Audubon's Important Bird Area program is a vital tool for the conservation of Black Turnstone as well as other species. To learn more about the Important Bird Areas program and how you can help, visit: http://www.audubon.org/bird/iba/.
Information on where Black Turnstones occur and in what numbers is vital to conserving the species. Help in monitoring this and other species by reporting your sightings to eBird. A project of Audubon and the Cornell Lab of Ornithology, eBird is the world's first comprehensive on-line bird monitoring program: http://www.audubon.org/bird/ebird/index.html.
Volunteers are crucial to the success of programs that monitor the long-term status of wintering populations of Black Turnstone and other bird species. Audubon's Christmas Bird Count (CBC) is one of the longest-running citizen-science monitoring programs in the world and has helped to follow changes in the numbers and distribution of Black Turnstone. To learn more about the CBC and how you can participate, visit: http://www.audubon.org/bird/cbc.
Brown, S., C. Hickey, B. Harrington, and R. Gill, eds. 2001. The U.S. Shorebird Conservation Plan, 2nd ed. Manomet Center for Conservation Sciences, Manomet, MA.
Handel, C. M., and R. E. Gill. 2001. Black Turnstone. (Arenaria melanocephala). In The Birds of North America, No. 585 (A. Poole and F. Gill, eds.). The Birds of North America, Inc., Philadelphia, PA.
Hayman, P., J. Marchant, and T. Prater. 1986. Shorebirds, An Identification Guide. Houghton Mifflin

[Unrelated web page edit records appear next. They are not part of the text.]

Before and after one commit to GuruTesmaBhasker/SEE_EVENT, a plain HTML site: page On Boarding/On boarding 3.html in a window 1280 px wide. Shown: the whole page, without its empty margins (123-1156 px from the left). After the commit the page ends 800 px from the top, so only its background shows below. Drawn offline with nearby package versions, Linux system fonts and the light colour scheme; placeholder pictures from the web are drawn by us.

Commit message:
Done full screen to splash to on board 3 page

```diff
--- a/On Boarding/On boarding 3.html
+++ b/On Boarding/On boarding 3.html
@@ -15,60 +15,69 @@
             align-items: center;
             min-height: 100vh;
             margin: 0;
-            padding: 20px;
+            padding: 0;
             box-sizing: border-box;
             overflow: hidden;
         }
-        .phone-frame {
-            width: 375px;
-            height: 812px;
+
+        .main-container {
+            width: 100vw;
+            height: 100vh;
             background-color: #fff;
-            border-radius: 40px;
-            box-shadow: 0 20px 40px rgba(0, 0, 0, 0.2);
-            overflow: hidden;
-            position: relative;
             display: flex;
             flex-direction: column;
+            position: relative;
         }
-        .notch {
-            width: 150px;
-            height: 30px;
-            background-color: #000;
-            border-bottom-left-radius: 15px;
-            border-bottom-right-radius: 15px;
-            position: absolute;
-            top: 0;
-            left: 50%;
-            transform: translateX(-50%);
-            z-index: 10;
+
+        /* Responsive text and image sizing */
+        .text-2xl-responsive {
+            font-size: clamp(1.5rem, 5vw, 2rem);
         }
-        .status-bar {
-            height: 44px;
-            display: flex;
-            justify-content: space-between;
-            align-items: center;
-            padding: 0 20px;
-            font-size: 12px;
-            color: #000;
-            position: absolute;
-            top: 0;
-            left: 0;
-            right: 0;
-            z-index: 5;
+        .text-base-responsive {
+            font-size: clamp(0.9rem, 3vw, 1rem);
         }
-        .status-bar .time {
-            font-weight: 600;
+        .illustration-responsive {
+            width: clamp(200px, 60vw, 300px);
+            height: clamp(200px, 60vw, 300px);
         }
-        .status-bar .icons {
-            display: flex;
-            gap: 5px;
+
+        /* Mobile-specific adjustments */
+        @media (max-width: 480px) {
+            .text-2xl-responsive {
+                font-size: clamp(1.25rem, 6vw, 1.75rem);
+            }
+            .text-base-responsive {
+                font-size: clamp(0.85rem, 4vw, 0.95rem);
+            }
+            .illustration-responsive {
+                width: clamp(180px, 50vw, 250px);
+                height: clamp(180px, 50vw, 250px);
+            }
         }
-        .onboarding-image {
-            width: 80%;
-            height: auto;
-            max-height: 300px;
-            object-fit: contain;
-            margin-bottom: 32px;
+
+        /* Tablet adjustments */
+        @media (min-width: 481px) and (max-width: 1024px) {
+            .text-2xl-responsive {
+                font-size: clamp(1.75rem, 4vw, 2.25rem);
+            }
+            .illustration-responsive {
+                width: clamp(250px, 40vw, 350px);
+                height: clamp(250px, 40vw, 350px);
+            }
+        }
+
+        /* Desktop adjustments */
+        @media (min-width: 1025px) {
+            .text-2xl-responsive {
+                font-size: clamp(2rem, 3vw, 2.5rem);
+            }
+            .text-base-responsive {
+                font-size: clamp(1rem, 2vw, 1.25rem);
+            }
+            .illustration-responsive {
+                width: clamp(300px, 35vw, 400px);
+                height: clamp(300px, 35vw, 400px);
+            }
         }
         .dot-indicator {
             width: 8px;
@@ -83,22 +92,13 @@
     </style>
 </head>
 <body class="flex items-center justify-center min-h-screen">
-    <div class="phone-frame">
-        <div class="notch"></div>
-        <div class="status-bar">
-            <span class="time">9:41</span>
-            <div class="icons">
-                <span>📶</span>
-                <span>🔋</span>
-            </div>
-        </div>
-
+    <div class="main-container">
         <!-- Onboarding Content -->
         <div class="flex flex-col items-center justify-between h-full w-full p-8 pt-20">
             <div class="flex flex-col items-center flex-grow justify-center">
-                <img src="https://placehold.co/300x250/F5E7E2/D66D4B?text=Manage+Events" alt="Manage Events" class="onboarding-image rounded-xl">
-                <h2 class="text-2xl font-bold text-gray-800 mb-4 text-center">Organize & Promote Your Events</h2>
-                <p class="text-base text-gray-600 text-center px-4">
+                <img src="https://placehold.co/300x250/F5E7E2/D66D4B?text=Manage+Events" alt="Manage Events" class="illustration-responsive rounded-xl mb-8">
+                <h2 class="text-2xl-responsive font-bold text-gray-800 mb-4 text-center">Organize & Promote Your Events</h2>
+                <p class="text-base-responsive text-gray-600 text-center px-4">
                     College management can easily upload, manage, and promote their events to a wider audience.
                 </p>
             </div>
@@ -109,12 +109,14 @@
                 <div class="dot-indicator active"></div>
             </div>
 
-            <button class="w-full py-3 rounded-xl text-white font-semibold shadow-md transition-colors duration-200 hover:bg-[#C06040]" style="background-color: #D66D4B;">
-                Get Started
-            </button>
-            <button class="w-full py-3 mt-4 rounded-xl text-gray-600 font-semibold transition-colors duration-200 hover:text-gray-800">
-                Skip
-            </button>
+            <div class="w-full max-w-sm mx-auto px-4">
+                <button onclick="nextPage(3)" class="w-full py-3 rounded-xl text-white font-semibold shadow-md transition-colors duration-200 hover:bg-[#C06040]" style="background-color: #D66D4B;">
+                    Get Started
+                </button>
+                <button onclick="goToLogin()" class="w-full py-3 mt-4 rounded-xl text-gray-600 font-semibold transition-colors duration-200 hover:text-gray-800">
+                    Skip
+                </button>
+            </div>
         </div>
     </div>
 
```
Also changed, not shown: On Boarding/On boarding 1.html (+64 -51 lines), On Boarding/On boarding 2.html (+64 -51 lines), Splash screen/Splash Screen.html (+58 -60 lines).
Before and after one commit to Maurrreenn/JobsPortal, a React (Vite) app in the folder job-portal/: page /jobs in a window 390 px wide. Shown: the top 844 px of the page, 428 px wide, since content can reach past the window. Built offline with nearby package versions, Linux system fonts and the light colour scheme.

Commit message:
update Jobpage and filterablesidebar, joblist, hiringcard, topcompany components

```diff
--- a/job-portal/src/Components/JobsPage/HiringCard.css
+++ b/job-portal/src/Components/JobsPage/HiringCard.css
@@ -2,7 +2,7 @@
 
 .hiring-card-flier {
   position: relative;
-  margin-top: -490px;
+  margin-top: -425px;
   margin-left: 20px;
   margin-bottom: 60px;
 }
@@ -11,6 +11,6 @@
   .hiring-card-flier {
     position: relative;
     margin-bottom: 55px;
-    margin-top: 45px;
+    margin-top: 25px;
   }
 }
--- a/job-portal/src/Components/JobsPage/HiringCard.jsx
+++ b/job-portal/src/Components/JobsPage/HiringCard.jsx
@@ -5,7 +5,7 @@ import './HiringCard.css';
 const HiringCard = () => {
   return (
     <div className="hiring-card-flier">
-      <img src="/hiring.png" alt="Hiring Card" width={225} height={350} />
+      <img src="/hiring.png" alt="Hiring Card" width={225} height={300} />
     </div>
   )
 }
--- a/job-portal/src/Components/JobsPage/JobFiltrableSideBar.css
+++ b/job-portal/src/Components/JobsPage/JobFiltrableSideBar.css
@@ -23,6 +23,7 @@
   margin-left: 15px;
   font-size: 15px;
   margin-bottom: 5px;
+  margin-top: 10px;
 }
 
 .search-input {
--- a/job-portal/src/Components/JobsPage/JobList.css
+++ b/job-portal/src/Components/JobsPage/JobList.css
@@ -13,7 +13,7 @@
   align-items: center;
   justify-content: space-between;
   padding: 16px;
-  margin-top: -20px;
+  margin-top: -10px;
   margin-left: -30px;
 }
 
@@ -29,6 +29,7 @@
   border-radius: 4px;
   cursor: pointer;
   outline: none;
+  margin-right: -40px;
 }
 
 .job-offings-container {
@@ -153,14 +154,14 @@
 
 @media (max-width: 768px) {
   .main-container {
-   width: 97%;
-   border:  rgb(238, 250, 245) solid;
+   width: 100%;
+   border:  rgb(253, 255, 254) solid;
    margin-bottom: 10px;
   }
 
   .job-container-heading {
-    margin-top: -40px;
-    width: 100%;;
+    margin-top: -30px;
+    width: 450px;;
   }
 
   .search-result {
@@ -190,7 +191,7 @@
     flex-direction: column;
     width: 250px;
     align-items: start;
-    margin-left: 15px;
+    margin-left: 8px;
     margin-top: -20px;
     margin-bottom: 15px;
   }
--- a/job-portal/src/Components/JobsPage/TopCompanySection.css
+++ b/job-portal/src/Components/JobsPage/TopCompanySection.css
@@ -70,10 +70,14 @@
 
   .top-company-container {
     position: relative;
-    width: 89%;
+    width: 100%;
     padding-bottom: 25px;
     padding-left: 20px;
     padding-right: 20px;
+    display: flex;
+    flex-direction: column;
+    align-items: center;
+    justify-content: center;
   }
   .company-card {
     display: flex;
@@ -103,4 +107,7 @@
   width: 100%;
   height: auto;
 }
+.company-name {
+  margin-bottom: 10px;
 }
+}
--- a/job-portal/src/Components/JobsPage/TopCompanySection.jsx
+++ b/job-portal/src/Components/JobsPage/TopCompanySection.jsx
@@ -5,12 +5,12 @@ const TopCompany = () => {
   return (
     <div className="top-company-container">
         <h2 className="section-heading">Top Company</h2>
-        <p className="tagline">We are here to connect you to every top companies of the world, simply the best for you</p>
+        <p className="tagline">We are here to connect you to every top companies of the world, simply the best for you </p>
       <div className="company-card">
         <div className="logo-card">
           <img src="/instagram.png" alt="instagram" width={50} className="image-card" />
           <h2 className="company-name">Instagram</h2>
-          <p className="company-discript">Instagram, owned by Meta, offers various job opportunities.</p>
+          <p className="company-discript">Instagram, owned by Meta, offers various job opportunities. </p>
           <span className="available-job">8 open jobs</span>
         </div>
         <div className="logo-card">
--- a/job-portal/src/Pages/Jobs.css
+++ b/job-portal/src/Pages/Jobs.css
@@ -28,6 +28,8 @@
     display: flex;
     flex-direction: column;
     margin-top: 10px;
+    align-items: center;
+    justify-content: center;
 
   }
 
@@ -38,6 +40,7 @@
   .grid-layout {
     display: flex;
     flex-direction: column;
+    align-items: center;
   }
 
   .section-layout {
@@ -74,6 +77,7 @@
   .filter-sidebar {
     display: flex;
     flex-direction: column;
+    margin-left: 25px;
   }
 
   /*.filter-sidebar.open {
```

Kaufman, Kenn. 1996. Lives of North American Birds. Houghton Mifflin Company, New York.